Assignment.
Strip out all images, then restate the data verbatim.

** Data to use follows **

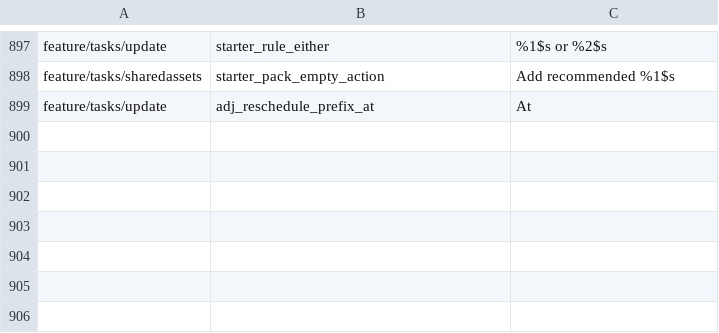
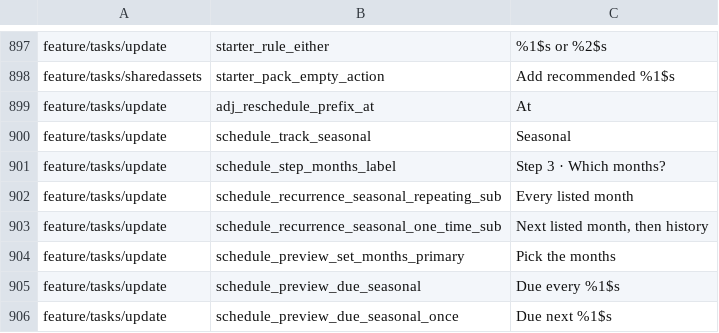
Before and after one commit to fz172/squawkit, a TSV file: core/template/src/androidHostTest/resources/string_snapshot.tsv, drawn as a sheet; only a part is shown, gaps mark what is left out; the diff names each change by its address in the sheet, - before the commit and + after, or states it on an @@ line.

Commit message:
Add the seasonal schedule: due in named months, not at an interval
Home upkeep is calendar-anchored — gutters in April and October whatever
month they were last done — and no rule could say so (PRD §4.6). A
SeasonalRule (field 7 of the InspectionRule oneof: months 1–12, a day or
the end of the month) joins the due engine as one more branch: the first
listed month after the month of the last compliance, or, never complied,
the first listed month that has not passed. A force-complied skip
advances it the same way. Reschedules treat it as a date schedule.

The task form offers it as a third tracking mode beside calendar time
and the meter, with a month grid for step 3; the export labels it
"Every April & October". Starter tasks may name months, which is what
the home pack's three seasonal chores and the boat's winterize now do
instead of approximating with 6- and 12-month intervals.

The five non-aviation presets bump to carry this and the anniversary
flag from the previous commit; CanonicalTemplatesTest pins that only the
airplane snaps to the end of the month.

```diff
--- a/core/template/src/androidHostTest/resources/string_snapshot.tsv
+++ b/core/template/src/androidHostTest/resources/string_snapshot.tsv
+row 900: feature/tasks/update | schedule_track_seasonal | Seasonal
+row 901: feature/tasks/update | schedule_step_months_label | Step 3 · Which months?
+row 902: feature/tasks/update | schedule_recurrence_seasonal_repeating_sub | Every listed month
+row 903: feature/tasks/update | schedule_recurrence_seasonal_one_time_sub | Next listed month, then history
+row 904: feature/tasks/update | schedule_preview_set_months_primary | Pick the months
+row 905: feature/tasks/update | schedule_preview_due_seasonal | Due every %1$s
+row 906: feature/tasks/update | schedule_preview_due_seasonal_once | Due next %1$s
```
Also changed, not shown: 31 other files.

** End of Data to use **

Answer for this exercise.
Before and after one commit to fz172/squawkit, a TSV file: core/template/src/androidHostTest/resources/string_snapshot.tsv, drawn as a sheet; only a part is shown, gaps mark what is left out; the diff names each change by its address in the sheet, - before the commit and + after, or states it on an @@ line.

Commit message:
Add the seasonal schedule: due in named months, not at an interval
Home upkeep is calendar-anchored — gutters in April and October whatever
month they were last done — and no rule could say so (PRD §4.6). A
SeasonalRule (field 7 of the InspectionRule oneof: months 1–12, a day or
the end of the month) joins the due engine as one more branch: the first
listed month after the month of the last compliance, or, never complied,
the first listed month that has not passed. A force-complied skip
advances it the same way. Reschedules treat it as a date schedule.

The task form offers it as a third tracking mode beside calendar time
and the meter, with a month grid for step 3; the export labels it
"Every April & October". Starter tasks may name months, which is what
the home pack's three seasonal chores and the boat's winterize now do
instead of approximating with 6- and 12-month intervals.

The five non-aviation presets bump to carry this and the anniversary
flag from the previous commit; CanonicalTemplatesTest pins that only the
airplane snaps to the end of the month.

```diff
--- a/core/template/src/androidHostTest/resources/string_snapshot.tsv
+++ b/core/template/src/androidHostTest/resources/string_snapshot.tsv
+row 900: feature/tasks/update | schedule_track_seasonal | Seasonal
+row 901: feature/tasks/update | schedule_step_months_label | Step 3 · Which months?
+row 902: feature/tasks/update | schedule_recurrence_seasonal_repeating_sub | Every listed month
+row 903: feature/tasks/update | schedule_recurrence_seasonal_one_time_sub | Next listed month, then history
+row 904: feature/tasks/update | schedule_preview_set_months_primary | Pick the months
+row 905: feature/tasks/update | schedule_preview_due_seasonal | Due every %1$s
+row 906: feature/tasks/update | schedule_preview_due_seasonal_once | Due next %1$s
```
Also changed, not shown: 31 other files.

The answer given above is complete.